B: At my little desk in my little office which is in the garage.
J:What is your writing process? Are you a plotter or a pantser (write by the seat of your pants)?
B: I am a little bit of both. I can’t move forward if I don’t have some kind of a plan. I really allow myself a wide berth because my brain hamster (his name is Melvin) starts rolling and sometimes I don’t know where he is taking me but if I move too fast he will inevitably stop me dead in my tracks. This current project I am working on I can’t tell you how many nights I was screaming and crying and punching the pillow because I didn’t know what the next step was and it was because I made a wrong choice ten pages earlier. So there is benefit at being able to write both ways. I think if you plan too much you are going to do your story a disservice.
J: What are you currently working on?
B: I am working on a book about mental illness. It is about a girl and how she is coping with her best friend’s death.
J: Who is your favorite author?
B: I am a promiscuous reader. I tend to fall in love with whoever I am reading at the time because I get lost in whatever world they put in front of me. So I don’t have a favorite author.
J: Favorite Genre?
B: I love YA. Contempory YA for sure. Marcy Lyn Curtis wrote a book I just devoured. It is called The One Thing. It came out last year; that was a fantastic book.
J: What is The last book you read?
B: The last book I read was Roseblood by A.G. Howard. It is a fabulous book that is based on the Phantom of the Opera story.
THANKS AGAIN to Bethany for taking time to meet with me. Even though she hasn’t read the Harry Potter books (I had to throw that in), she is an amazing author and human. You can check her and her brain hamster, Melvin, out on her webpage HERE or on twitter at @bethanycradell
Goodreads summary of Summer on the Short Bus
Spoiled, Versace-clad Cricket Montgomery has seventeen years of pampering under her belt. So when her father decides to ship her off to a summer camp for disabled teens to help her learn some accountability, Cricket resigns herself to three weeks of handicapped hell.
Her sentence takes a bearable turn as she discovers the humor and likeability of the campers and grows close to fellow counselors.
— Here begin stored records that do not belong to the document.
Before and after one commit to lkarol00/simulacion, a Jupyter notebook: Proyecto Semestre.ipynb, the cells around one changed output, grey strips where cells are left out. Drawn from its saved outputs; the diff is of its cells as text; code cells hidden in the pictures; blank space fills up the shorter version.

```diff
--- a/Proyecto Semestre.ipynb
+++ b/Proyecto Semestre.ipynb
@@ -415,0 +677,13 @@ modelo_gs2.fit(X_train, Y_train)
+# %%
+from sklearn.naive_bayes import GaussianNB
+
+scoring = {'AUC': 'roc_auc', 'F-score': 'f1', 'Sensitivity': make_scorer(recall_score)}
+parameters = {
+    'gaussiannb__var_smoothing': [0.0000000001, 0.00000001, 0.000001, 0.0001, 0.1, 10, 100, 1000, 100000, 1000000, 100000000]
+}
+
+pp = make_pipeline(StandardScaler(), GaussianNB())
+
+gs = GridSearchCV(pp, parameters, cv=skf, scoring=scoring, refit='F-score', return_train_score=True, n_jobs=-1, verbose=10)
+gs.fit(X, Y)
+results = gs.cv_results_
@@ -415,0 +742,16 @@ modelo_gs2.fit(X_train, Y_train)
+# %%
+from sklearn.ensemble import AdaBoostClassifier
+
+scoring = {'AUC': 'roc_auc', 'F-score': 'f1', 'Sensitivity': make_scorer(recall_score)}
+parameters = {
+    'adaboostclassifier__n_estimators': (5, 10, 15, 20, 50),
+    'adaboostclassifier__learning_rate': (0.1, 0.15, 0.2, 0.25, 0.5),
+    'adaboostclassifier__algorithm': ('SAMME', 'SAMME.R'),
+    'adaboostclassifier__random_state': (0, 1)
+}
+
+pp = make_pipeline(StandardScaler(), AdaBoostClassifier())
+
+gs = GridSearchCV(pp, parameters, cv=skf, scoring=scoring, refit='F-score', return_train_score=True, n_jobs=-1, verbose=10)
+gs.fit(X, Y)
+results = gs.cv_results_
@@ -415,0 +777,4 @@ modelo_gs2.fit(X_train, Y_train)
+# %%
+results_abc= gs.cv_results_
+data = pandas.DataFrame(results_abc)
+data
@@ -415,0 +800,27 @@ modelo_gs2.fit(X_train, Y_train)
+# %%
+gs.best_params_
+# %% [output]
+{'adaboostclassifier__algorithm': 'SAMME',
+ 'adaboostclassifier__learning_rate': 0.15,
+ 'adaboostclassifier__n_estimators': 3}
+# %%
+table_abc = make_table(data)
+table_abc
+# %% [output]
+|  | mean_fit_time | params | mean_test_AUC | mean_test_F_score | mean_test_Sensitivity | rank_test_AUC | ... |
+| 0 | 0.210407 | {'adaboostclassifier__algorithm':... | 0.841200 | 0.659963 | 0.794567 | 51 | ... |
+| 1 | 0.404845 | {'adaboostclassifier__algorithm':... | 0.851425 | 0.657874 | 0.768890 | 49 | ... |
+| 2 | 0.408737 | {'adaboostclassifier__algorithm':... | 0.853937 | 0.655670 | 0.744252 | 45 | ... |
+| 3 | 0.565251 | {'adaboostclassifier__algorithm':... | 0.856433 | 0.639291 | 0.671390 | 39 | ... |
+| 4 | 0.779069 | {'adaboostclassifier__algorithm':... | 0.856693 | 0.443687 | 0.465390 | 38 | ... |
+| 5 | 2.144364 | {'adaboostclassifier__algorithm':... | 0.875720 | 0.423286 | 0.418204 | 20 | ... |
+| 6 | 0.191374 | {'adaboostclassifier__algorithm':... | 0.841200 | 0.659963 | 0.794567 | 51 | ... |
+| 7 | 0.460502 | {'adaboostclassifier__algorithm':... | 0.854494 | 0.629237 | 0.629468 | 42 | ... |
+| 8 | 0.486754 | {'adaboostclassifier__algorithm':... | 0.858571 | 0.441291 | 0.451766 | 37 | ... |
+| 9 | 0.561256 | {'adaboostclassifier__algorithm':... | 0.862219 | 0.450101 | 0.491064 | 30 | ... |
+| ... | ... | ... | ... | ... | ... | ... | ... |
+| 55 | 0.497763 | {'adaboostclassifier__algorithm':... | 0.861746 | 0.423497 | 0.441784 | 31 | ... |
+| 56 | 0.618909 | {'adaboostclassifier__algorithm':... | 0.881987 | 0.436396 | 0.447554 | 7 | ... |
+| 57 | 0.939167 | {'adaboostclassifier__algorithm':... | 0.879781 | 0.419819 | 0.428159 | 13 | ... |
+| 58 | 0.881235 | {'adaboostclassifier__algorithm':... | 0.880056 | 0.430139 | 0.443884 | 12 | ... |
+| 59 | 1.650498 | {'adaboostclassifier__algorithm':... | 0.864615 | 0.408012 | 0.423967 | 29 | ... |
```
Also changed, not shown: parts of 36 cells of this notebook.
Now, if she can just convince a certain Zac Efron look-alike with amazing blue eyes that she finally realizes there’s life after Gucci, this summer could turn out to be the best she’s ever had.
Summer on the Short Bus is a very non-P.C., contemporary YA with a lot of attitude, tons of laughs, and a little life lesson along the way.